→ **Extracted data entries**:
:::::

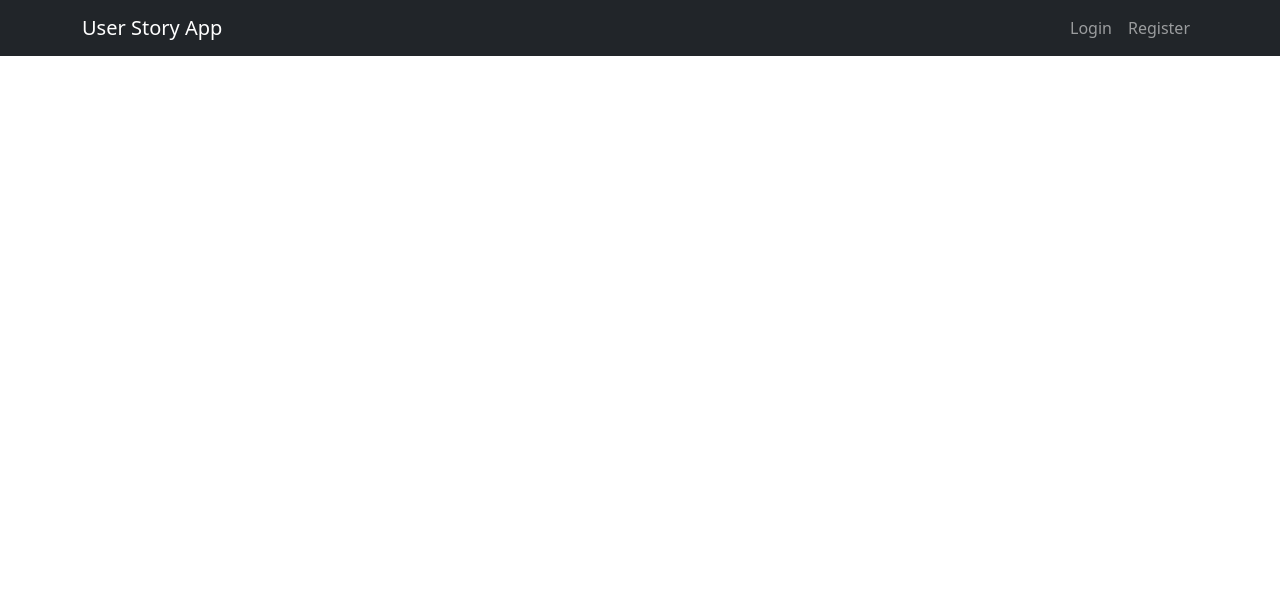
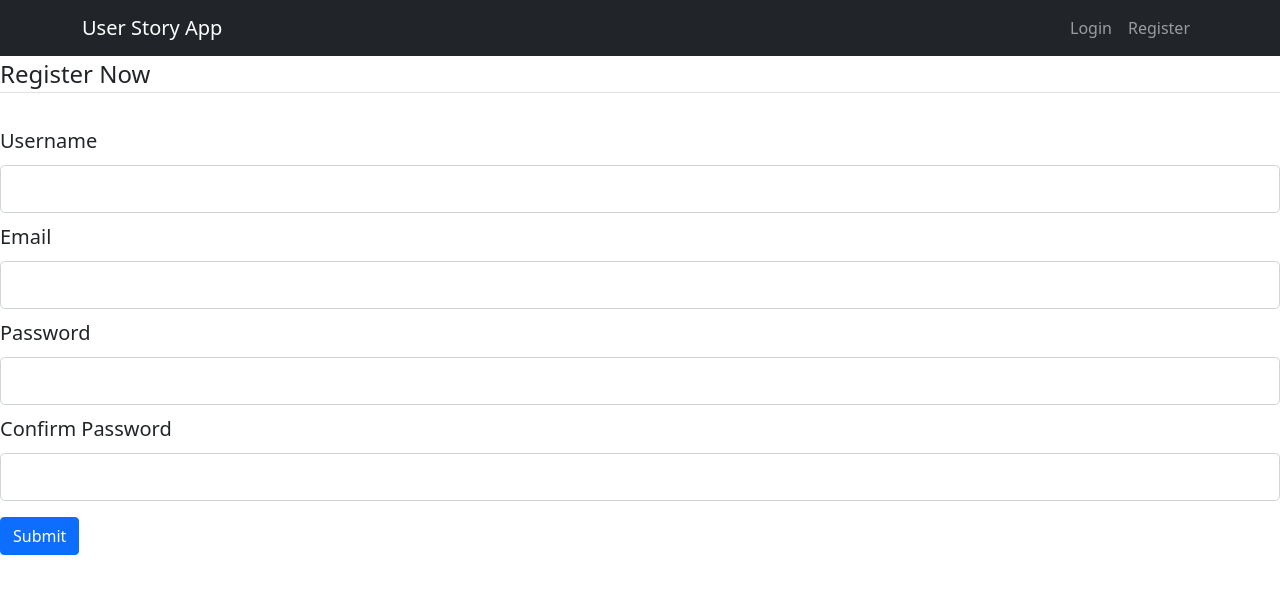
Before and after one commit to yahyasaadi/userStory, a Flask app: page /register in a window 1280 px wide. Shown: the top 594 px of the page. Run offline with Flask 2, Linux system fonts and the light colour scheme.

Commit message:
added registration form

```diff
--- a/user_story/templates/register.html
+++ b/user_story/templates/register.html
@@ -5,7 +5,65 @@
 
     <div class="content-div">
         <form method="POST" action="">
-            <!-- {{ form.hidden_tag() }} -->
+            {{ form.hidden_tag() }}
+            <fieldset class="form-group">
+                <legend class="border-bottom mb-4">Register Now</legend>
+                <div class="form-group">
+                    {{ form.username.label(class="col-sm-2 col-form-label col-form-label-lg") }}
+                    {% if form.username.errors %}
+                        {{ form.username(class="form-control form-control-lg is-invalid") }}
+                        <div class="invalid-feedback">
+                            {% for error in form.username.errors %}
+                                <span>{{ error }}</span>
+                            {% endfor %}
+                        </div>
+                    {% else %}
+                        {{ form.username(class="form-control form-control-lg") }}
+                    {% endif %}
+                </div>
+                <div class="form-group">
+                    {{ form.email.label(class="col-sm-2 col-form-label col-form-label-lg") }}
+                    {% if form.email.errors %}
+                        {{ form.email(class="form-control form-control-lg is-invalid") }}
+                        <div class="invalid-feedback">
+                            {% for error in form.email.errors %}
+                                <span>{{ error }}</span>
+                            {% endfor %}
+                        </div>
+                    {% else %}
+                        {{ form.email(class="form-control form-control-lg") }}
+                    {% endif %}
+                </div>
+                <div class="form-group">
+                    {{ form.password.label(class="col-sm-2 col-form-label col-form-label-lg") }}
+                    {% if form.password.errors %}
+                        {{ form.password(class="form-control form-control-lg is-invalid") }}
+                        <div class="invalid-feedback">
+                            {% for error in form.password.errors %}
+                                <span>{{ error }}</span>
+                            {% endfor %}
+                        </div>
+                    {% else %}
+                        {{ form.password(class="form-control form-control-lg") }}
+                    {% endif %}
+                </div>
+                <div class="form-group">
+                    {{ form.confirm_password.label(class="col-sm-2 col-form-label col-form-label-lg") }}
+                    {% if form.confirm_password.errors %}
+                        {{ form.confirm_password(class="form-control form-control-lg is-invalid") }}
+                        <div class="invalid-feedback">
+                            {% for error in form.confirm_password.errors %}
+                                <span>{{ error }}</span>
+                            {% endfor %}
+                        </div>
+                    {% else %}
+                        {{ form.confirm_password(class="form-control form-control-lg") }}
+                    {% endif %}
+                </div>
+            </fieldset>
+            <div class="form-group mt-3">
+                {{ form.submit(class="btn btn-primary") }}
+            </div>
         </form>
     </div>
 
```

:::::

→ **ABOUT THIS TASK**: Scan the records above for the word "username" and return every line where it occurs.

→ **EXERCISE OUTPUT**:
+                    {{ form.username.label(class="col-sm-2 col-form-label col-form-label-lg") }}
+                    {% if form.username.errors %}
+                        {{ form.username(class="form-control form-control-lg is-invalid") }}
+                            {% for error in form.username.errors %}
+                        {{ form.username(class="form-control form-control-lg") }}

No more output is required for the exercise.